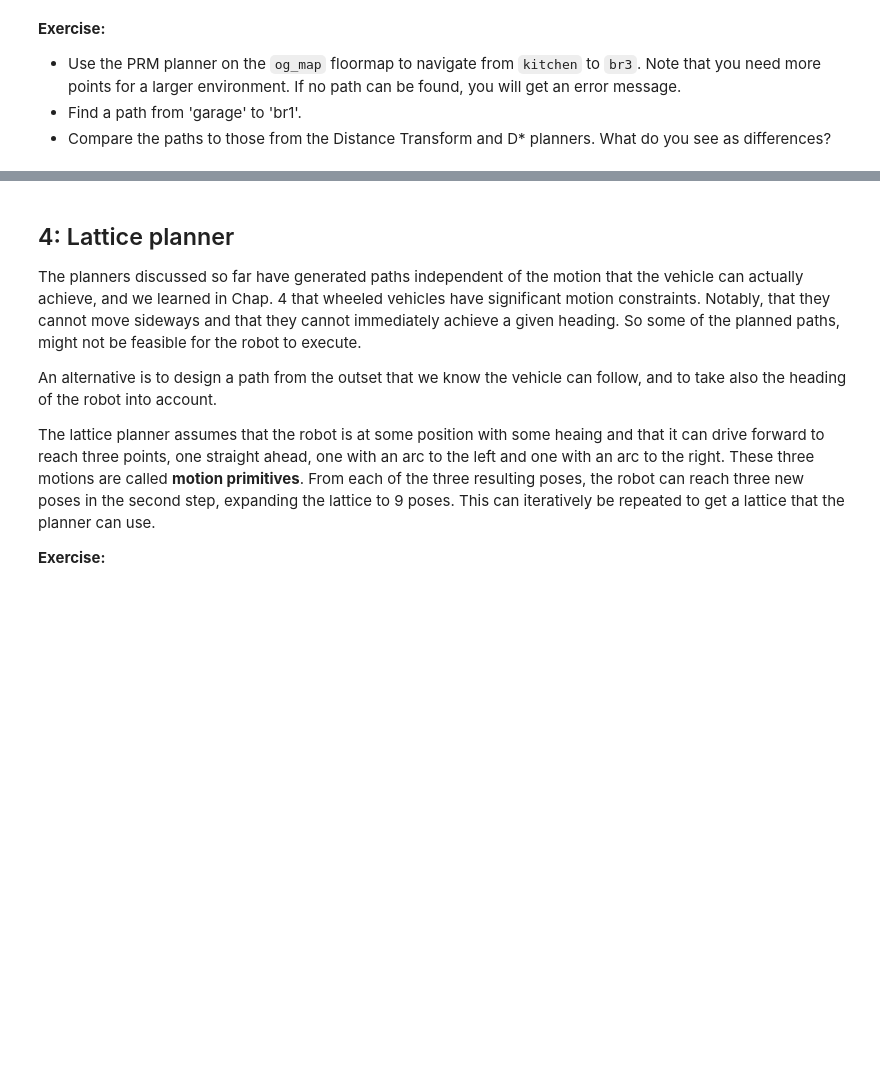
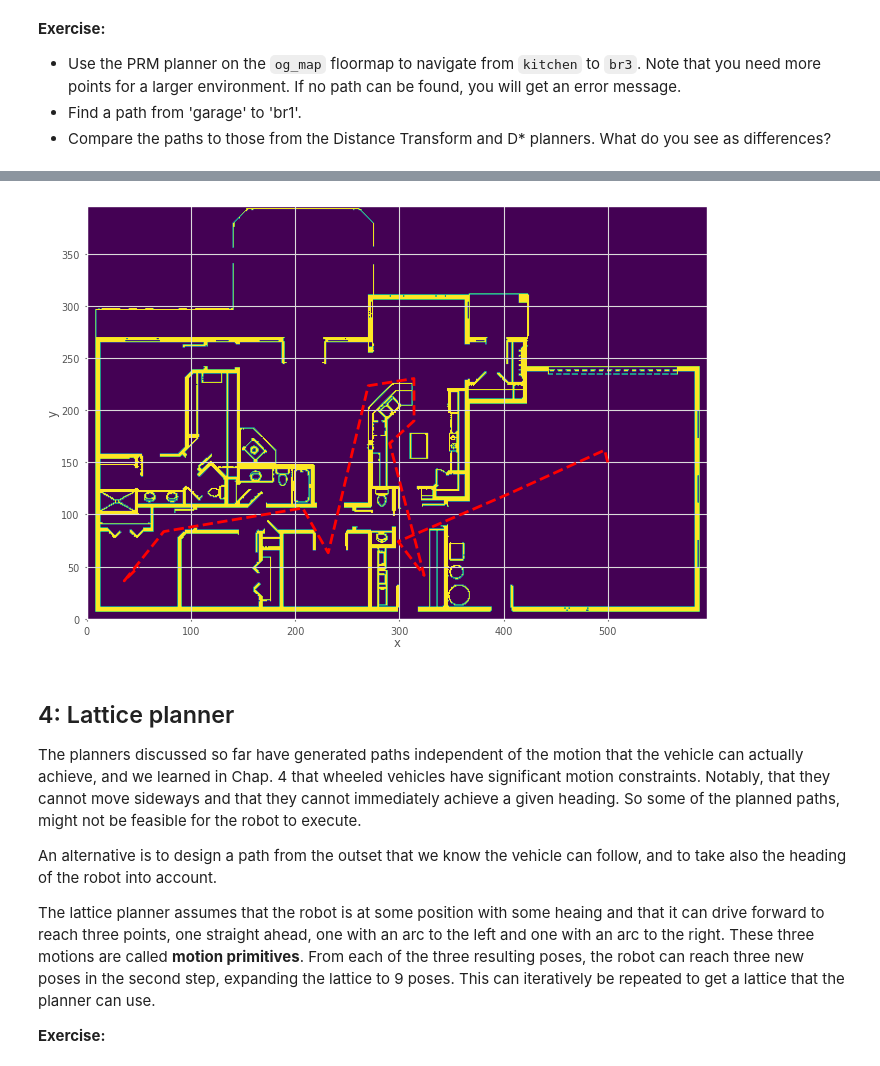
Before and after one commit to loganrower/FTE-Mobile_Robotics, a Jupyter notebook: Week3/t06_map_based_planning.ipynb, the cells around one changed output, grey strips where cells are left out. Saved outputs shown, nothing was run; the diff lists cells and outputs as text; code cells hidden in the pictures; blank space fills up the shorter version.

```diff
--- a/Week3/t06_map_based_planning.ipynb
+++ b/Week3/t06_map_based_planning.ipynb
@@ -741,3 +751,18 @@ Note: If a path is not found in the first attempt, rerunning the code helps sinc
+# %%
+# Make the path going from kitchen to Br3
+# the kitchen array
+garage = house['places']['garage']
+# Array for Br3
+Br3 = house['places']['br3']
+path = prm.query(start=(garage[0],garage[1]), goal=(Br3[0],Br3[1]))
+
+# Plot the path on the map
+fig,ax = plt.subplots(figsize=(8,8))
+plt.plot(path[:,0], path[:,1], 'r--', linewidth=2)
+og_map.plot(ax=ax)
+plt.show()
+# %% [output]
+[figure, added]
 # %% [markdown]
 ## 4: Lattice planner
 
```
Also changed, not shown: parts of 7 cells of this notebook.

Work to complete: In the data above, how many lines hold the word "ipynb"? Give only the number.

Answer to this task: 3